Do you wanna read my story?

Have you ever asked this question to anyone? No? You probably should.

Writing for ourselves, such as when you keep a journal, can be really satisfactory, even therapeutic, but if you dream of becoming a writer, that’s not exactly what you want, right? So, is there a proven way to get people to read your texts when you ask them to? No, not really. So, enough with the shame or fears of rejection and start doing it already! It’ll only get better!

A writer invests so much of their time and energy on work and often enough (somehow most writers are really shy), they don’t show it to anyone… That’s probably the worst thing you could do. You need some feedback and to face people, those who liked what you wrote and even those who didn’t. This will help you grow as a writer and prepare yourself for the next step: publishing.

It doesn’t really matter if you invited 10 people to read your story, but only one or two really followed through and did it. These are the important ones. Do not be discouraged.

Publishing a book is hard, and if you like to write short stories and poems it’s even definitely harder. So you need a previous publishing track record before you publish a book-length collection. So, first, you show your stories to close friends and family and ask for their opinion. Of course, they probably won’t be as objective as you’d like, but it’s a start. You can also post your work at blogs or your on-line page, if you have one.

Next step would be to send your best story or poem to some literary magazines or journals (if you don’t know any, you can research at libraries, book stores and even on-line, where you’ll find a lot of them that you can actually peruse or read for free). You will have to prepare yourself to deal with rejection, but as long as you keep writing and improving your work, eventually you will be accepted and this will build up that track record that we were talking about.

You have to choose carefully, not only carefully selecting some of your work which should be viewed, reviewed and improved many times before you even send it, but also when choosing the magazine itself, since there are plenty of those with many different target audience. You must choose the one which seems like a good fit for your writing, (which would mean, the one that publishes stories or poems, somewhat similar to yours) and carefully read their publishing guidelines.

You can find some of those magazines here.

Now, start showing off some of your work as soon as possible and no matter how many negative answers you end up receiving (most writers receive a lot during their career), you must keep in mind that these are just further opportunities to improve, to grow and above all else, more opportunities to show to everyone and mostly yourself, that you’ll never give up.


Literary Contests

This is something that you’ll definitely have to deal with, if you are or plan on becoming a writer. Plenty of people will talk to you and try to convince you to participate in something like that and you’ll have to think about it and decide what’s best for you.

I never have participated in one, for many reasons, laziness, fear of rejection… I don’t know, sometimes I’m just not into it. Maybe I’m not so interested in becoming a well-known writer as I thought I’d be. I really don’t know, but what I DO know is that these contests can be pretty important, especially, for a beginner.

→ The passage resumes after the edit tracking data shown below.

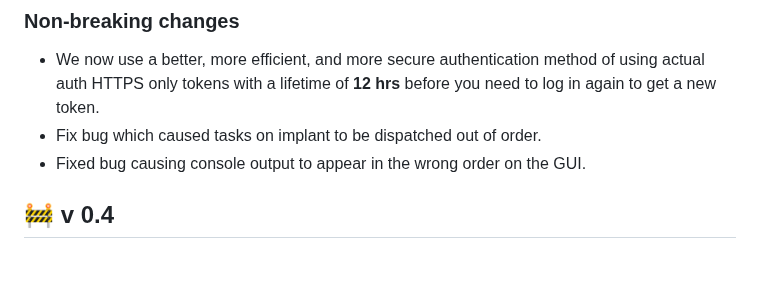
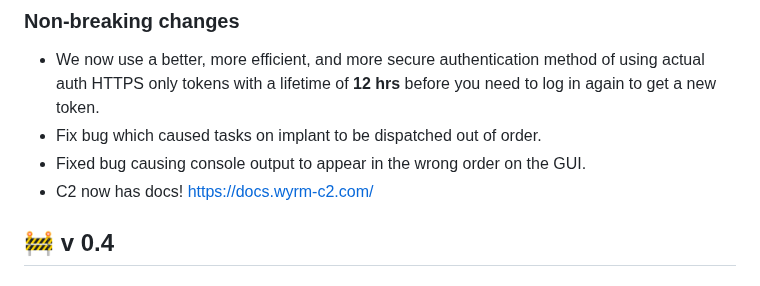
Before and after one commit to 0xflux/Wyrm, a Markdown page: RELEASE_NOTES.md, the part around the change. Rendered like a GitHub page.

```diff
--- a/RELEASE_NOTES.md
+++ b/RELEASE_NOTES.md
@@ -21,6 +21,7 @@ pulling updates.
 - We now use a better, more efficient, and more secure authentication method of using actual auth HTTPS only tokens with a lifetime of **12 hrs** before you need to log in again to get a new token.
 - Fix bug which caused tasks on implant to be dispatched out of order.
 - Fixed bug causing console output to appear in the wrong order on the GUI.
+- C2 now has docs! https://docs.wyrm-c2.com/
 
 ## &#128679; v 0.4
 
```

If you really want to be a writer and, in time, perhaps be able to live off of the profits of some of your works, you definitely need to think about it. It will bring some new perspectives about your work and, hopefully, new opportunities for your career. Some very well-recognized authors started out like that, and it might be a way for you to get started as well.

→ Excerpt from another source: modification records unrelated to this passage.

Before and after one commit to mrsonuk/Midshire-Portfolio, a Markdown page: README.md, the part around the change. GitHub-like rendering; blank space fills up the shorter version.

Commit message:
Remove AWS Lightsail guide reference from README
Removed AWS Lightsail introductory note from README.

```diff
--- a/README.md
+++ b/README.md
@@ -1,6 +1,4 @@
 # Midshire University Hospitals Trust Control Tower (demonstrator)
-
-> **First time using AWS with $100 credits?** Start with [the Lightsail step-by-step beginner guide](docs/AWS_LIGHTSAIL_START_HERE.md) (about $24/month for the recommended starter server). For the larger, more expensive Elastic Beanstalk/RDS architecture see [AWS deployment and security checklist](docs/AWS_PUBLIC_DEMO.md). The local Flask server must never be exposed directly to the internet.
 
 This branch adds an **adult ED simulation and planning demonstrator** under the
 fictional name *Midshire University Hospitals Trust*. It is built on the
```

First of all, this kind of contests will take you out of your comfort zone and that’s a great way to evolve as a person and a writer. Your work will be evaluated and compared to those of other authors and you will have a more accurate notion of the impact your writing is having on other people and where you should strive to improve or how you should invest your time into your work.

The contests have a deadline and this is important too. Sometimes, as any writer, you tend to procrastinate and leave something for ‘later’, which is understandable, since you might be tired or have other things you need to do… Well, the contest can teach you how to discipline yourself for the process of writing, something you must learn if you’re serious about becoming a writer, and this becoming your life.

And, of course, winning the contest would be great, not only providing you with motivation, but possibly also a prize since the majority of contests have prizes for the winners. That would be amazing. Yet, were you to lose, that’s actually when you learn the most.

As a writer, most of the time, you will experience plenty of rejection. Sometimes because the work wasn’t so good as you though, other times… the publisher just doesn’t want to invest money or your story is good but not really “fashionable”, or trendy enough, because even in literature, the public appeal is, unfortunately something to keep in mind. So you must deal with rejection all the time, and the sooner you learn to do it, without giving up, the better. The contests are of great help in this regard.

And, sure, you’ll never know who will be there. Some doors may open for you, or you might have some disappointment too, but… if you do not try, you’ll never know.

One Story, Multiple Stories

When you’re a writer, every single thought can be a potential idea for a story. You never know, which of those thoughts will actually make the story happen. They are simple, yet complex, plentiful and you can’t really use all of them, which turns out to be really frustrating.

So what should you do, when plenty of them seem good? How to work with it? How to deal with so much information? Should you try to merge or conciliate most of your ideas within a single story? Should you write different stories, and multiple ones at the same time? Should you ignore all the ideas that don’t seem to fit in with the story you’re currently writing? If so, how to choose the best ones?

There isn’t a definitive answer to these questions and, in the end, it’s your personal preference that matters and should prevail. However, there are plenty of reasons not to focus yourself on a single story or work. Let’s think about it, really.

When you spend all your energy on a single story, you mostly end up frustrated. It’s too much pressure that falls on a single goal and each requisite step to get there. Also, something that initially seemed to be a, or THE, great idea doesn’t always turn out to be that good when finally put on paper, or even be something that you’d love or want to work on, let alone finish. This feeling can be overwhelming and it ends up with you giving up your dream of writing.

In your writing career, many stories will never leave your computer or your desk and if you invest many a month, sometimes years in a single one of them, without having anything else… Well, it’s something that can really make you crazy, right?

Besides, it’s really boring to do the same thing all the time… Even if you really love your story and your ideas, there will come the day when you just can’t look at it anymore… It’s a natural process in any long term project and you can’t run from it. So, now what? After so many time spend writing it… What will you do? Give up? Of course not.

So, instead of putting all your efforts down on a single story, just one, instead try to have three or four ideas for different stories and just pick up the one that best fits your mood that day.

But! There are always a but, right? Please be careful, because this work methodology can also be a wonderful way of procrastinating. It needs constant attention on your end, to make sure you keep up with your work, stick to at least a semblance of a routine and change your plans any time it’s definitely needed.

Who says that you have to follow the very same schedule, for each of your stories, from the beginning until the end? 😉